Match of the Day commentators have opted to join the pundit boycott after Gary Lineker announced his decision to step down from his role as host.
The pundits are protesting against online abuse, specifically against players and pundits from ethnic minorities. The boycott, initially called for by the Women’s Super League and Men’s Championship on Friday, was soon joined by other leagues and broadcasters, including BBC and Sky Sports.
The Match of the Day commentators, including Alan Shearer and Ian Wright, expressed their solidarity with the boycott and pledged not to appear on any programmes that involve live social media until the companies take appropriate action.
The boycott comes after a spate of incidents where players and pundits faced racial abuse on social media platforms. On Wednesday, Thierry Henry announced that he was quitting social media in protest against the companies’ lack of action to curb online racism.
Henry said that the platforms had enabled a ‘toxic discourse’ against players and pundits, particularly from ethnic minorities.

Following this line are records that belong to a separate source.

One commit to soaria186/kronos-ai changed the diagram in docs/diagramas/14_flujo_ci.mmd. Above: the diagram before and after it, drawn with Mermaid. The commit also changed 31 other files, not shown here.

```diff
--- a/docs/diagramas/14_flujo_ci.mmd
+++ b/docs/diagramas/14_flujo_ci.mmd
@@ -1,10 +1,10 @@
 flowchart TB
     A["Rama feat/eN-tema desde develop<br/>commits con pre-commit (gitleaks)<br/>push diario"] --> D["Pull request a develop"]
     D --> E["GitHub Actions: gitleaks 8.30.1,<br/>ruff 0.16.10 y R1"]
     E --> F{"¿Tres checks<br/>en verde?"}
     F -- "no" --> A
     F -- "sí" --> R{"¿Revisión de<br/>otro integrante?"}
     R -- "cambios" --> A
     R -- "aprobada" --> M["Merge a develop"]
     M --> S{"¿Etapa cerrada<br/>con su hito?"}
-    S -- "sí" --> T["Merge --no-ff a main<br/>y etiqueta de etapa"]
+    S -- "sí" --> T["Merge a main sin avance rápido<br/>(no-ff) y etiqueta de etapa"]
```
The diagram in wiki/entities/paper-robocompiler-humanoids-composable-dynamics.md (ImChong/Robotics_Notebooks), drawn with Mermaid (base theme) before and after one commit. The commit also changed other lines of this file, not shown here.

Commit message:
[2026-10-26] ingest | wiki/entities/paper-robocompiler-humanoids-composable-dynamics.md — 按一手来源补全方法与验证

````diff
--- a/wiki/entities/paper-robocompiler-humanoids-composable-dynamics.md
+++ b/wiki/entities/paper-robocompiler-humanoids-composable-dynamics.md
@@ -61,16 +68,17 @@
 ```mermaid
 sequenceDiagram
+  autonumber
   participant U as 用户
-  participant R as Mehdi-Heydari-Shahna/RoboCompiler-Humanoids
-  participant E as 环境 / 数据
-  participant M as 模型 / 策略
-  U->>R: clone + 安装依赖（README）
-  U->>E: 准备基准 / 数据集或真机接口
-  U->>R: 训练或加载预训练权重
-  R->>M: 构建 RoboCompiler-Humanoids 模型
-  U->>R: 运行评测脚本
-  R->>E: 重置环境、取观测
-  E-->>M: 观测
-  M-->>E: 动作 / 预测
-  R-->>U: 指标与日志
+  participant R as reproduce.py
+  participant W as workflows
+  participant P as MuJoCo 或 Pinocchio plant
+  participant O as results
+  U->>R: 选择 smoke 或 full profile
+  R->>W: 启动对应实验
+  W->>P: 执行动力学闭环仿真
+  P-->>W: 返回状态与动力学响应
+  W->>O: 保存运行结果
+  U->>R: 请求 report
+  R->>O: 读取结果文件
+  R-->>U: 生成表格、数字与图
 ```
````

The former Arsenal striker called on the companies to take more responsibility for the content on their platforms.
The boycott is a significant step in the ongoing battle against online hate, and the commentators’ participation highlights the football industry’s determination to tackle the problem head-on.
In a statement released on Saturday, the Match of the Day pundits expressed their support for the boycott, saying, “We stand with our colleagues in the football community and share their anger and frustration at the continuing racism and discrimination that players and pundits suffer on social media.
“We are united in our belief that social media companies must take stronger action to eradicate the abuse and hate that plagues their platforms.”
“We stand together with all those who have suffered abuse and discrimination and pledge to do whatever we can to support them and work towards a fairer, more inclusive football community.”
The boycott has been welcomed by anti-racism campaigners and fans alike, who have expressed their outrage at the constant stream of abuse faced by ethnic minority players and pundits.
The campaigners have also called on the social media companies to take stronger action against online hate and to take responsibility for the content on their platforms.
Several football clubs and players have also voiced their support for the boycott, including Liverpool’s Trent Alexander-Arnold, who tweeted, “This can’t go on. Social media companies need to do more to protect their users and to stamp out hate and abuse.”
The boycott is an important step towards eradicating online hate, and the commentators’ decision to join highlights the need for everyone, including those in the football industry, to take responsibility for tackling the problem.
Lineker, who has been the host of Match of the Day for twenty-two years, announced last week that he would be stepping down from his role at the end of the season.
The former England striker said that he wanted to focus on other projects, including his work with BT Sport and the launch of a new podcast.
Lineker has been a vocal advocate for anti-racism initiatives in football and has supported several campaigns against discrimination and hate. His departure from Match of the Day will be a significant loss to the show, but his legacy as a champion for equality and fairness will continue.
Football fans and anti-racism campaigners will continue to hold social media companies responsible for their role in enabling online hate, and the boycott is a powerful reminder that the football community will not accept abuse and discrimination in any form.
The football industry has a unique opportunity to create a fairer, more inclusive community that values and celebrates diversity, and the boycott is a vital step towards making that a reality.